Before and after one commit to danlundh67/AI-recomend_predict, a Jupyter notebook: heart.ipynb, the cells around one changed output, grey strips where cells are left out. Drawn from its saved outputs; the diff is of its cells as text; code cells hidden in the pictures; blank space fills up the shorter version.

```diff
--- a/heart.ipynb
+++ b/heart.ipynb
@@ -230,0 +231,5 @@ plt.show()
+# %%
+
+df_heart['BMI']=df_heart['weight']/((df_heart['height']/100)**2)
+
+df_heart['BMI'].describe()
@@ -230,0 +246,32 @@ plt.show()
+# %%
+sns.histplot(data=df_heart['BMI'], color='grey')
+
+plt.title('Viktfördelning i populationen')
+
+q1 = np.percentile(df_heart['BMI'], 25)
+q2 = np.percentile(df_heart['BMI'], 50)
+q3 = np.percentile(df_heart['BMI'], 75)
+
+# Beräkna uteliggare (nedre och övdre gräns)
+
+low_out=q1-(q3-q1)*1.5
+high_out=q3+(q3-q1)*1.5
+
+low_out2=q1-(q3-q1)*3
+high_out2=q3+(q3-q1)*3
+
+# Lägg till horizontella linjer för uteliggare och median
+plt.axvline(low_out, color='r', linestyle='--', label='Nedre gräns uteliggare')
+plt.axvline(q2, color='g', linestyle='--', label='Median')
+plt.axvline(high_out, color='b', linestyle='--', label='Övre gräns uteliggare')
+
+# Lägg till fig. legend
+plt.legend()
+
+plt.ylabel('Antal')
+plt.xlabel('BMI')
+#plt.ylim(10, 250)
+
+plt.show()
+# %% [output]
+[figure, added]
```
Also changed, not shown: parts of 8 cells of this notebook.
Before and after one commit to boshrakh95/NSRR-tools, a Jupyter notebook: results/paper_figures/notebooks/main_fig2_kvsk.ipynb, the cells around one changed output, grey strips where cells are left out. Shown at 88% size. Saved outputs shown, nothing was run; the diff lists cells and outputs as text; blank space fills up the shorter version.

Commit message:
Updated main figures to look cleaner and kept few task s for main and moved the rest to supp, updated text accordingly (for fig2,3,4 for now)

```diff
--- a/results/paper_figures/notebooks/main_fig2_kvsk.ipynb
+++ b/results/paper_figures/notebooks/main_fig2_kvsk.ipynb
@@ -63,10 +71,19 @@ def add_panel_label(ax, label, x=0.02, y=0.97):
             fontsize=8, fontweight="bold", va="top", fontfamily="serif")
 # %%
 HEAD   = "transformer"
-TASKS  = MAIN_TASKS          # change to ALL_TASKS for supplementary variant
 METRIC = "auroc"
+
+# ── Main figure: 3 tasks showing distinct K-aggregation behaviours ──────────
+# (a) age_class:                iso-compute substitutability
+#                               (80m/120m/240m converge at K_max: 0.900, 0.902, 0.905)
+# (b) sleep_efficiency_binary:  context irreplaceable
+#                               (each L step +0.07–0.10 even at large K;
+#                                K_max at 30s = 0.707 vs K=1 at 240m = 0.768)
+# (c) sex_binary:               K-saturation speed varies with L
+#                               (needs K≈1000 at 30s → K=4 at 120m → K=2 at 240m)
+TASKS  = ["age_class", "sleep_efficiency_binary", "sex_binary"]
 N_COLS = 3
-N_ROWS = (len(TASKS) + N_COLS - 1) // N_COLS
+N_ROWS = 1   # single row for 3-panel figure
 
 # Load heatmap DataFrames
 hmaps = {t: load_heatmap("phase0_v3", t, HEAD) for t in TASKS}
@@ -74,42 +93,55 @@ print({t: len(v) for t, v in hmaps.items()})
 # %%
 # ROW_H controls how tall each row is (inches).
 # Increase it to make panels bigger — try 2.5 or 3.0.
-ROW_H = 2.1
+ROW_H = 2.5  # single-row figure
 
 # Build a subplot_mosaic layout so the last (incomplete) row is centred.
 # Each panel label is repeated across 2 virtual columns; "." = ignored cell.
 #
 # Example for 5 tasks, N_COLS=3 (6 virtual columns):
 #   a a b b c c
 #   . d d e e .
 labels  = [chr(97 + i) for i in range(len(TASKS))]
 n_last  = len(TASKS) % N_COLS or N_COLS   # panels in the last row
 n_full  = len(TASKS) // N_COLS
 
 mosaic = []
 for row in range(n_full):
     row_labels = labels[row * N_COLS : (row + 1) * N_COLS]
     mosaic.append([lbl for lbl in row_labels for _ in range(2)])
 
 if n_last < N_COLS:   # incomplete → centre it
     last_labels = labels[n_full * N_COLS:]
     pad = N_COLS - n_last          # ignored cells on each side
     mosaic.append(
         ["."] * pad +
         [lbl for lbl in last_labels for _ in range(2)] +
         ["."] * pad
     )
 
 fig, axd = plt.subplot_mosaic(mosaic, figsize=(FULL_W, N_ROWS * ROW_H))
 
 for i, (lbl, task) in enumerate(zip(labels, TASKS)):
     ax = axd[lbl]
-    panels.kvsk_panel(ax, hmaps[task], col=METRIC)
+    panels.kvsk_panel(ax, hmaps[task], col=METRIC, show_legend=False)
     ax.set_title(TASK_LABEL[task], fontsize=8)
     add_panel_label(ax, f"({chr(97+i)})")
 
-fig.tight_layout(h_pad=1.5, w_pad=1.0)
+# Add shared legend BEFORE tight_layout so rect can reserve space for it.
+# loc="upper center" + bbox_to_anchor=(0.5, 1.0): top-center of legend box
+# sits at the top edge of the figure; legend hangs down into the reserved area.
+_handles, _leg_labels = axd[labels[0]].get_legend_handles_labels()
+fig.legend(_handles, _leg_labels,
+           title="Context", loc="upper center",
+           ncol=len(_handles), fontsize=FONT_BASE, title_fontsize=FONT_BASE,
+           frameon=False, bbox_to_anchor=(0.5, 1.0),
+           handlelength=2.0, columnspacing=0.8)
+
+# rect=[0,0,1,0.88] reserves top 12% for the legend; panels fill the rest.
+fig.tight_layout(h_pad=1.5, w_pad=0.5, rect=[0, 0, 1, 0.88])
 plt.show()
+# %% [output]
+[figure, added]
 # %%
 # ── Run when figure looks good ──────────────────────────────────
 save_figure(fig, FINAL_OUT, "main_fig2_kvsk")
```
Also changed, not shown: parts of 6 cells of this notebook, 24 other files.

• • • • •

▸ ACTIVITY: Retype the records above in full, exactly.

▸ WRITTEN ANSWER:
Before and after one commit to danlundh67/AI-recomend_predict, a Jupyter notebook: heart.ipynb, the cells around one changed output, grey strips where cells are left out. Drawn from its saved outputs; the diff is of its cells as text; code cells hidden in the pictures; blank space fills up the shorter version.

```diff
--- a/heart.ipynb
+++ b/heart.ipynb
@@ -230,0 +231,5 @@ plt.show()
+# %%
+
+df_heart['BMI']=df_heart['weight']/((df_heart['height']/100)**2)
+
+df_heart['BMI'].describe()
@@ -230,0 +246,32 @@ plt.show()
+# %%
+sns.histplot(data=df_heart['BMI'], color='grey')
+
+plt.title('Viktfördelning i populationen')
+
+q1 = np.percentile(df_heart['BMI'], 25)
+q2 = np.percentile(df_heart['BMI'], 50)
+q3 = np.percentile(df_heart['BMI'], 75)
+
+# Beräkna uteliggare (nedre och övdre gräns)
+
+low_out=q1-(q3-q1)*1.5
+high_out=q3+(q3-q1)*1.5
+
+low_out2=q1-(q3-q1)*3
+high_out2=q3+(q3-q1)*3
+
+# Lägg till horizontella linjer för uteliggare och median
+plt.axvline(low_out, color='r', linestyle='--', label='Nedre gräns uteliggare')
+plt.axvline(q2, color='g', linestyle='--', label='Median')
+plt.axvline(high_out, color='b', linestyle='--', label='Övre gräns uteliggare')
+
+# Lägg till fig. legend
+plt.legend()
+
+plt.ylabel('Antal')
+plt.xlabel('BMI')
+#plt.ylim(10, 250)
+
+plt.show()
+# %% [output]
+[figure, added]
```
Also changed, not shown: parts of 8 cells of this notebook.
Before and after one commit to boshrakh95/NSRR-tools, a Jupyter notebook: results/paper_figures/notebooks/main_fig2_kvsk.ipynb, the cells around one changed output, grey strips where cells are left out. Shown at 88% size. Saved outputs shown, nothing was run; the diff lists cells and outputs as text; blank space fills up the shorter version.

Commit message:
Updated main figures to look cleaner and kept few task s for main and moved the rest to supp, updated text accordingly (for fig2,3,4 for now)

```diff
--- a/results/paper_figures/notebooks/main_fig2_kvsk.ipynb
+++ b/results/paper_figures/notebooks/main_fig2_kvsk.ipynb
@@ -63,10 +71,19 @@ def add_panel_label(ax, label, x=0.02, y=0.97):
             fontsize=8, fontweight="bold", va="top", fontfamily="serif")
 # %%
 HEAD   = "transformer"
-TASKS  = MAIN_TASKS          # change to ALL_TASKS for supplementary variant
 METRIC = "auroc"
+
+# ── Main figure: 3 tasks showing distinct K-aggregation behaviours ──────────
+# (a) age_class:                iso-compute substitutability
+#                               (80m/120m/240m converge at K_max: 0.900, 0.902, 0.905)
+# (b) sleep_efficiency_binary:  context irreplaceable
+#                               (each L step +0.07–0.10 even at large K;
+#                                K_max at 30s = 0.707 vs K=1 at 240m = 0.768)
+# (c) sex_binary:               K-saturation speed varies with L
+#                               (needs K≈1000 at 30s → K=4 at 120m → K=2 at 240m)
+TASKS  = ["age_class", "sleep_efficiency_binary", "sex_binary"]
 N_COLS = 3
-N_ROWS = (len(TASKS) + N_COLS - 1) // N_COLS
+N_ROWS = 1   # single row for 3-panel figure
 
 # Load heatmap DataFrames
 hmaps = {t: load_heatmap("phase0_v3", t, HEAD) for t in TASKS}
@@ -74,42 +93,55 @@ print({t: len(v) for t, v in hmaps.items()})
 # %%
 # ROW_H controls how tall each row is (inches).
 # Increase it to make panels bigger — try 2.5 or 3.0.
-ROW_H = 2.1
+ROW_H = 2.5  # single-row figure
 
 # Build a subplot_mosaic layout so the last (incomplete) row is centred.
 # Each panel label is repeated across 2 virtual columns; "." = ignored cell.
 #
 # Example for 5 tasks, N_COLS=3 (6 virtual columns):
 #   a a b b c c
 #   . d d e e .
 labels  = [chr(97 + i) for i in range(len(TASKS))]
 n_last  = len(TASKS) % N_COLS or N_COLS   # panels in the last row
 n_full  = len(TASKS) // N_COLS
 
 mosaic = []
 for row in range(n_full):
     row_labels = labels[row * N_COLS : (row + 1) * N_COLS]
     mosaic.append([lbl for lbl in row_labels for _ in range(2)])
 
 if n_last < N_COLS:   # incomplete → centre it
     last_labels = labels[n_full * N_COLS:]
     pad = N_COLS - n_last          # ignored cells on each side
     mosaic.append(
         ["."] * pad +
         [lbl for lbl in last_labels for _ in range(2)] +
         ["."] * pad
     )
 
 fig, axd = plt.subplot_mosaic(mosaic, figsize=(FULL_W, N_ROWS * ROW_H))
 
 for i, (lbl, task) in enumerate(zip(labels, TASKS)):
     ax = axd[lbl]
-    panels.kvsk_panel(ax, hmaps[task], col=METRIC)
+    panels.kvsk_panel(ax, hmaps[task], col=METRIC, show_legend=False)
     ax.set_title(TASK_LABEL[task], fontsize=8)
     add_panel_label(ax, f"({chr(97+i)})")
 
-fig.tight_layout(h_pad=1.5, w_pad=1.0)
+# Add shared legend BEFORE tight_layout so rect can reserve space for it.
+# loc="upper center" + bbox_to_anchor=(0.5, 1.0): top-center of legend box
+# sits at the top edge of the figure; legend hangs down into the reserved area.
+_handles, _leg_labels = axd[labels[0]].get_legend_handles_labels()
+fig.legend(_handles, _leg_labels,
+           title="Context", loc="upper center",
+           ncol=len(_handles), fontsize=FONT_BASE, title_fontsize=FONT_BASE,
+           frameon=False, bbox_to_anchor=(0.5, 1.0),
+           handlelength=2.0, columnspacing=0.8)
+
+# rect=[0,0,1,0.88] reserves top 12% for the legend; panels fill the rest.
+fig.tight_layout(h_pad=1.5, w_pad=0.5, rect=[0, 0, 1, 0.88])
 plt.show()
+# %% [output]
+[figure, added]
 # %%
 # ── Run when figure looks good ──────────────────────────────────
 save_figure(fig, FINAL_OUT, "main_fig2_kvsk")
```
Also changed, not shown: parts of 6 cells of this notebook, 24 other files.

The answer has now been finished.